- [What needs to be done] For the word "that", state how many lines of the records include it, with no other text.

#### Raw data ####

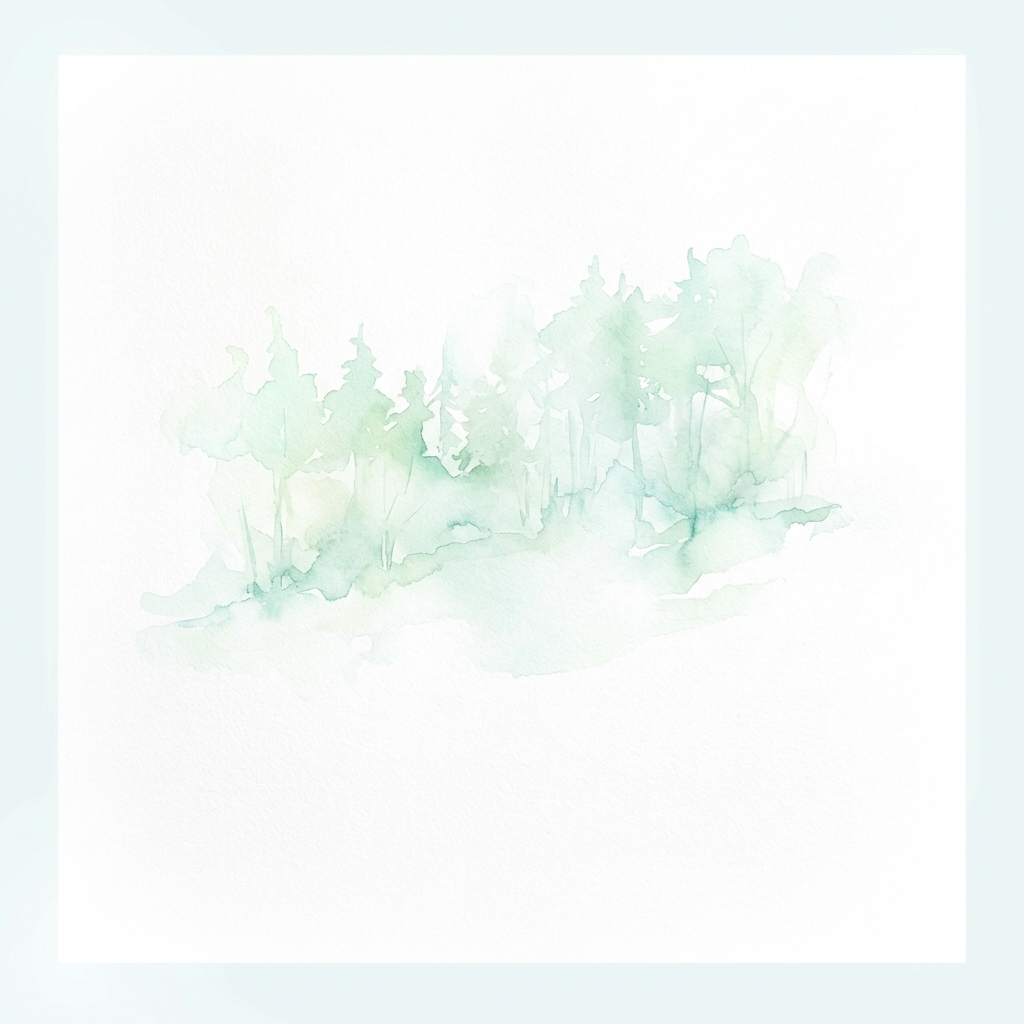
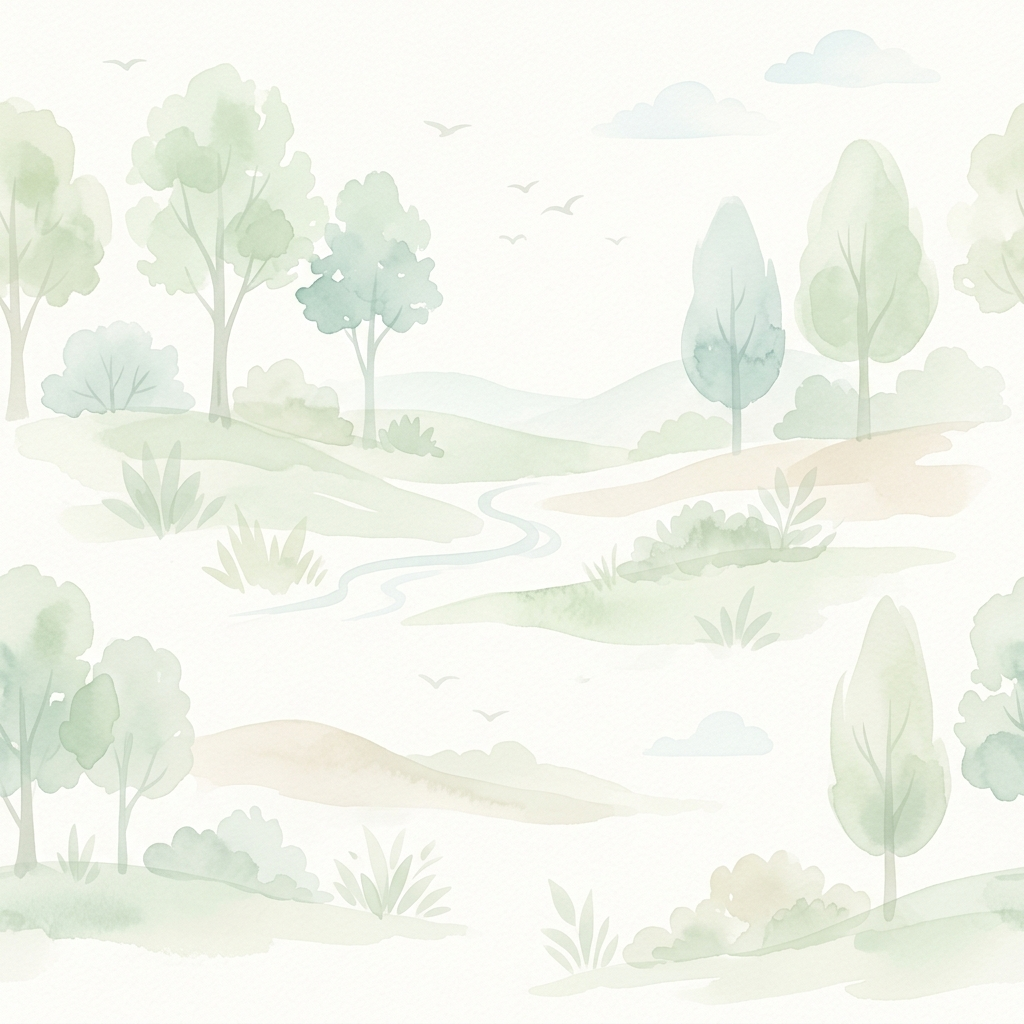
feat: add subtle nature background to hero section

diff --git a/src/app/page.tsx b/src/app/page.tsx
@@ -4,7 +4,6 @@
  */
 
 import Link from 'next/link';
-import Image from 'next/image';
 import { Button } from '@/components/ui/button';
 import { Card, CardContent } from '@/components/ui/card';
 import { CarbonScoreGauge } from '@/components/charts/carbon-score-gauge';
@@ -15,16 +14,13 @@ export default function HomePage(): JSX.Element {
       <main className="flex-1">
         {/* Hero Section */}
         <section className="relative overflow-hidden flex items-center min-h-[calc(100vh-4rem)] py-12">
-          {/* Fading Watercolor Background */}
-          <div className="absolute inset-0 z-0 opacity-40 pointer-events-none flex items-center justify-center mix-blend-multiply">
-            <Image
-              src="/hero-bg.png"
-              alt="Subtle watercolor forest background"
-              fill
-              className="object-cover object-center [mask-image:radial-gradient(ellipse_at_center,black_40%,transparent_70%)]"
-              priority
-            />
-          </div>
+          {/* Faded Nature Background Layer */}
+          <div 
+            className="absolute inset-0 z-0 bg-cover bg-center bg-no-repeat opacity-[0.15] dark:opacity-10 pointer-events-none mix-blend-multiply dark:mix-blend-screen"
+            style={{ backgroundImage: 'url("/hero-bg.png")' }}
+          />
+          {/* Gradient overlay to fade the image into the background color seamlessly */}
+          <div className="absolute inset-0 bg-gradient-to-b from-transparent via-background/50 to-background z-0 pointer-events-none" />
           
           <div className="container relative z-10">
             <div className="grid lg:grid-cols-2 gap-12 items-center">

####
#### Raw data ####

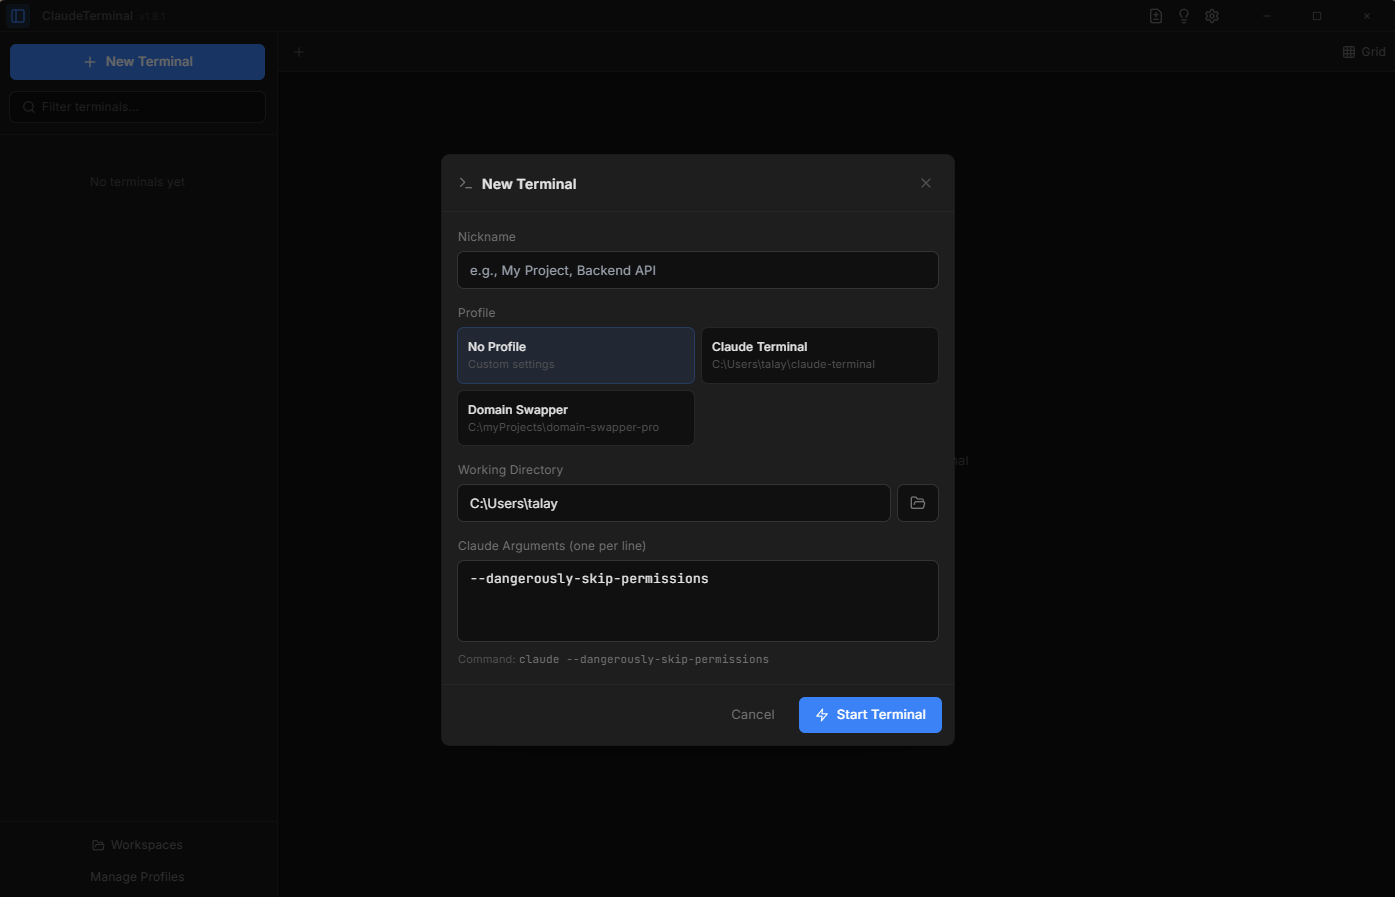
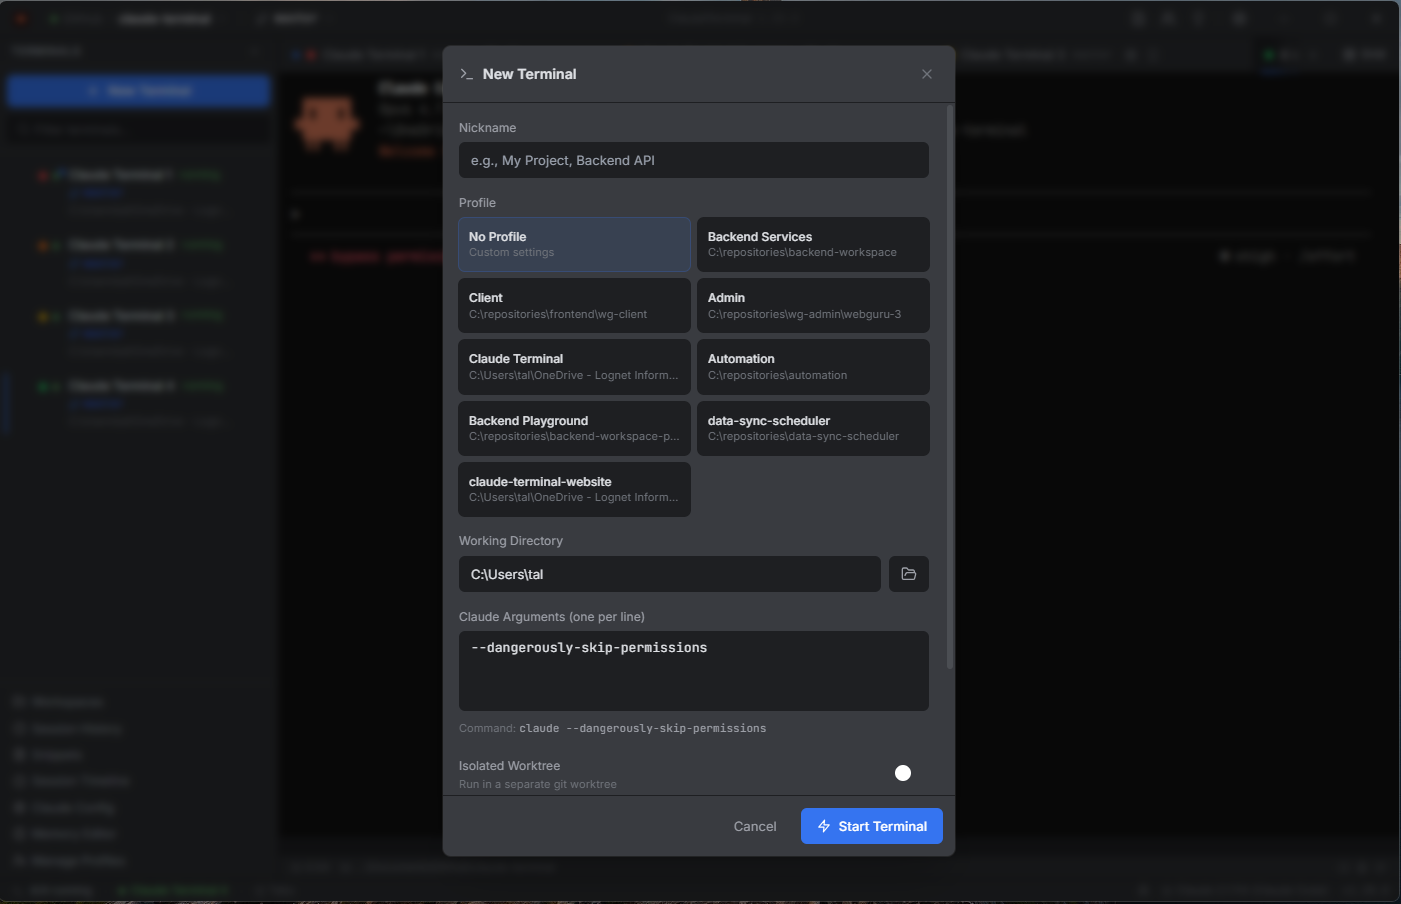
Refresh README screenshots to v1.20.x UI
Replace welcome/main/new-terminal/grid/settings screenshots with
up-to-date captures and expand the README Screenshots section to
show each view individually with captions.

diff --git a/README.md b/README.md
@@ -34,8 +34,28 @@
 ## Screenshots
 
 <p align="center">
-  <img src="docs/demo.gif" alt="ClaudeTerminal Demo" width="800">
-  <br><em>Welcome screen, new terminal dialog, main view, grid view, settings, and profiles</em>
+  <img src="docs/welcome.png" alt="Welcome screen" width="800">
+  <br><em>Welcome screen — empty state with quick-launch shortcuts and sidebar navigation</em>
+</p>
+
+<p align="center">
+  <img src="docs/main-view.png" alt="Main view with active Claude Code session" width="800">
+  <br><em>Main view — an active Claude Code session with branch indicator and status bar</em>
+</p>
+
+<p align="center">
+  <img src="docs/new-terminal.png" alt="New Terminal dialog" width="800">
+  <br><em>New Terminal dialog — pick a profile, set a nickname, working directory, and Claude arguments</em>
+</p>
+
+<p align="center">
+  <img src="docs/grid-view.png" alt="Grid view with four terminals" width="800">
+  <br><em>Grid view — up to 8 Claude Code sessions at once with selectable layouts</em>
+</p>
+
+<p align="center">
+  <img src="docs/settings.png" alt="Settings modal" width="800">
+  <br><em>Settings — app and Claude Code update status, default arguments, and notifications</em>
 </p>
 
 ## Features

####
#### Raw data ####

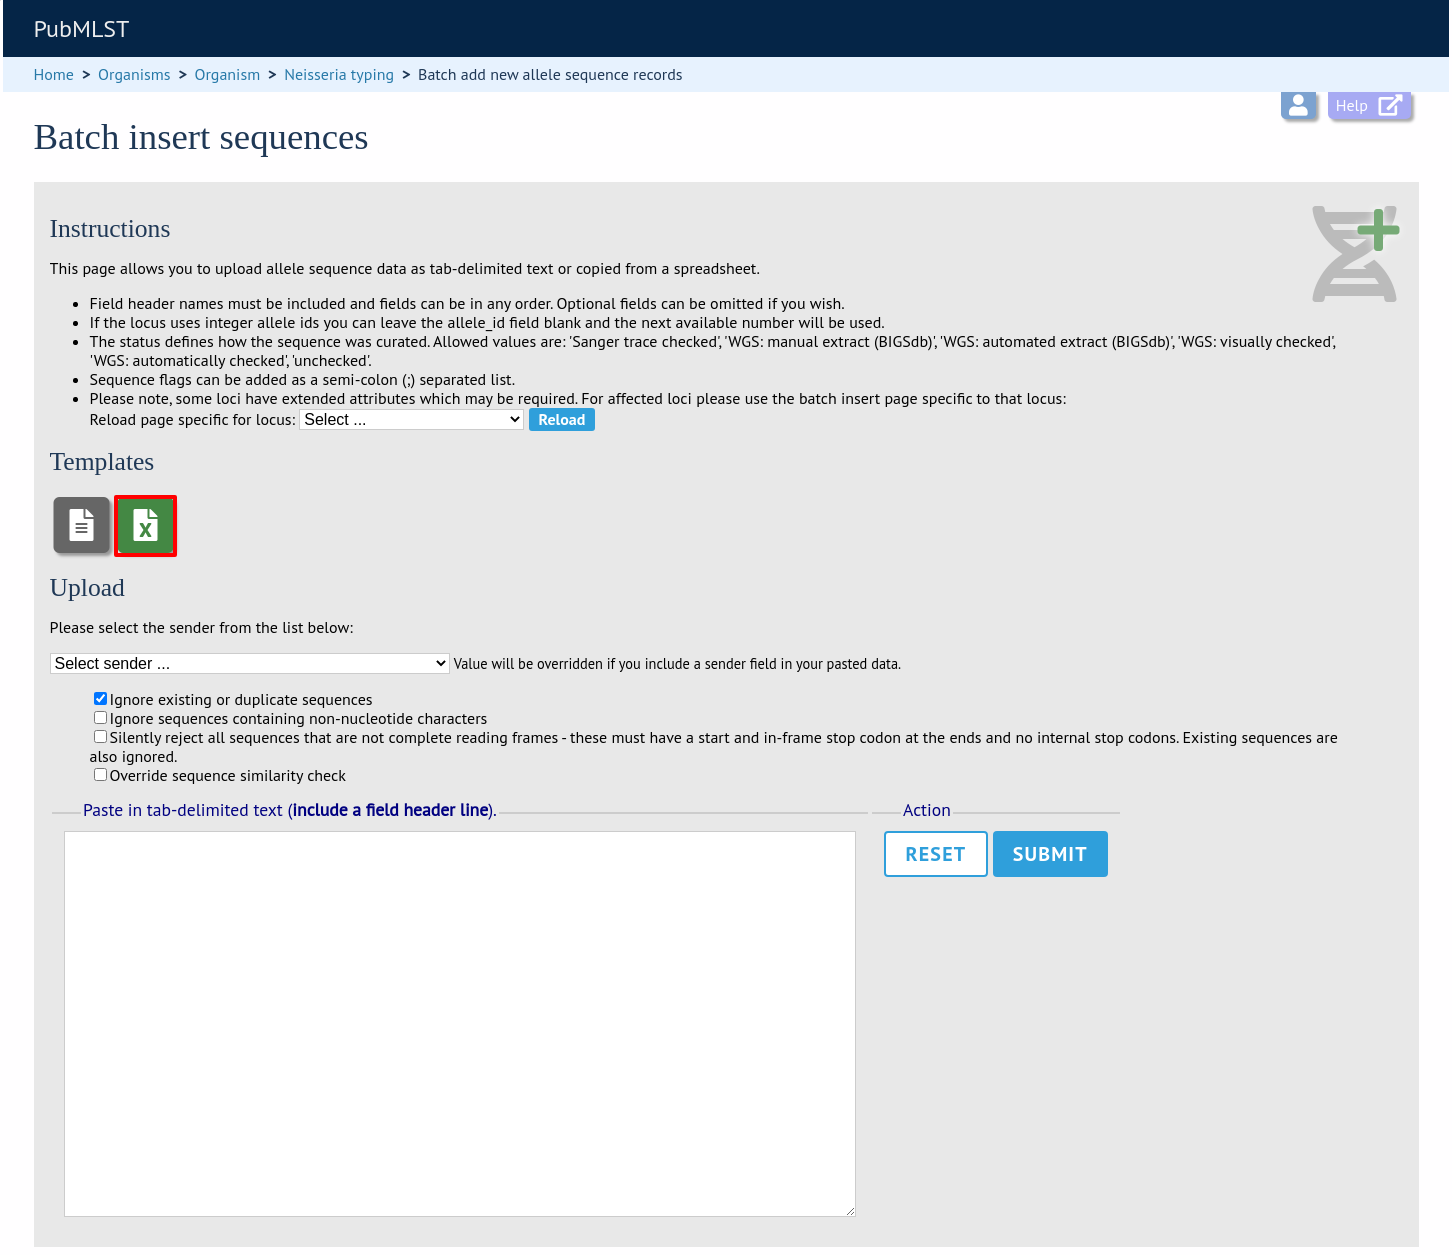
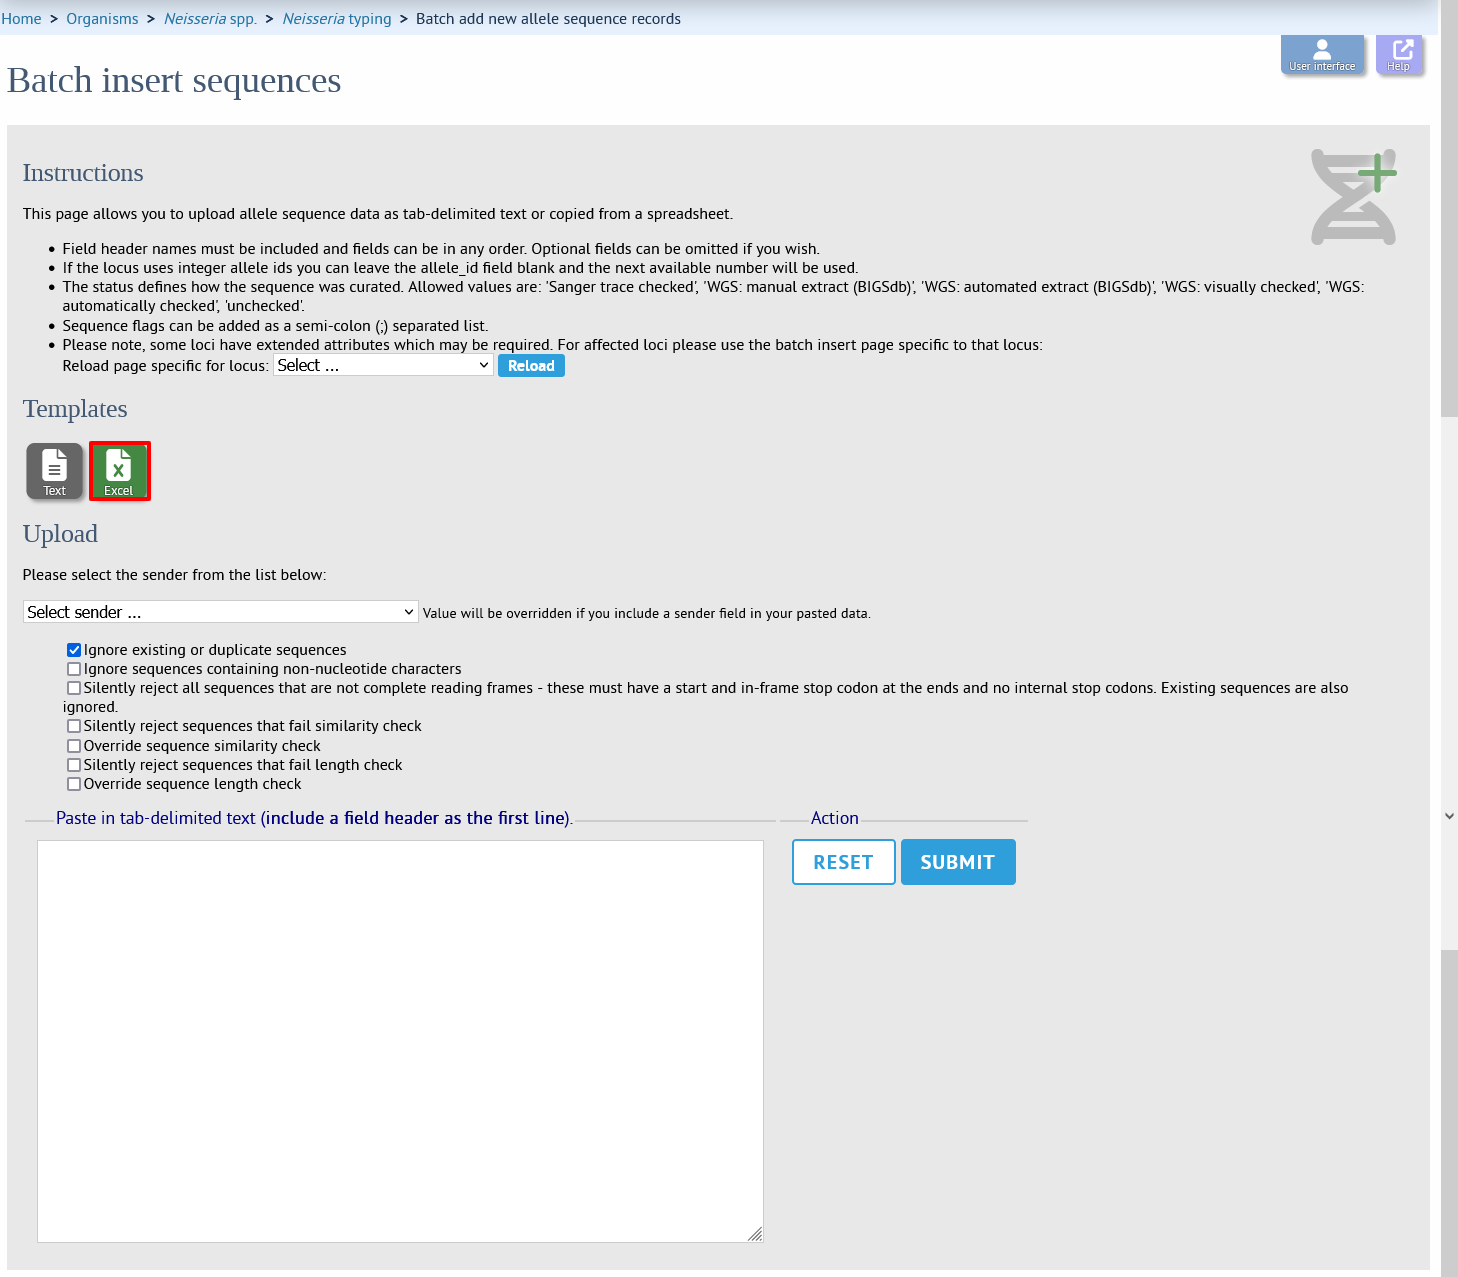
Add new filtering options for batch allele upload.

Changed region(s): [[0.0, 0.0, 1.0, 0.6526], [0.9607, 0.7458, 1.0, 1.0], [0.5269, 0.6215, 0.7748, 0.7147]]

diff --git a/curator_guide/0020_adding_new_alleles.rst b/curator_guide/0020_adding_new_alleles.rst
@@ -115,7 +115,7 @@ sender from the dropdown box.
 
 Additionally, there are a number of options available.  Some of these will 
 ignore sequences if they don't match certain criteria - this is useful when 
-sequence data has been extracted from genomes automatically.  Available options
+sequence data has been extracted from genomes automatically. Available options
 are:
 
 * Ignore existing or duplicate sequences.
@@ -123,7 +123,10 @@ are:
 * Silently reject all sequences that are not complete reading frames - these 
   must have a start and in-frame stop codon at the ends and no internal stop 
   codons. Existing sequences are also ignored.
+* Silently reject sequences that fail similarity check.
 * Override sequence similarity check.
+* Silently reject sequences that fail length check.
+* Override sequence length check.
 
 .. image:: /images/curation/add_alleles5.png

####

- [Response to the task] 3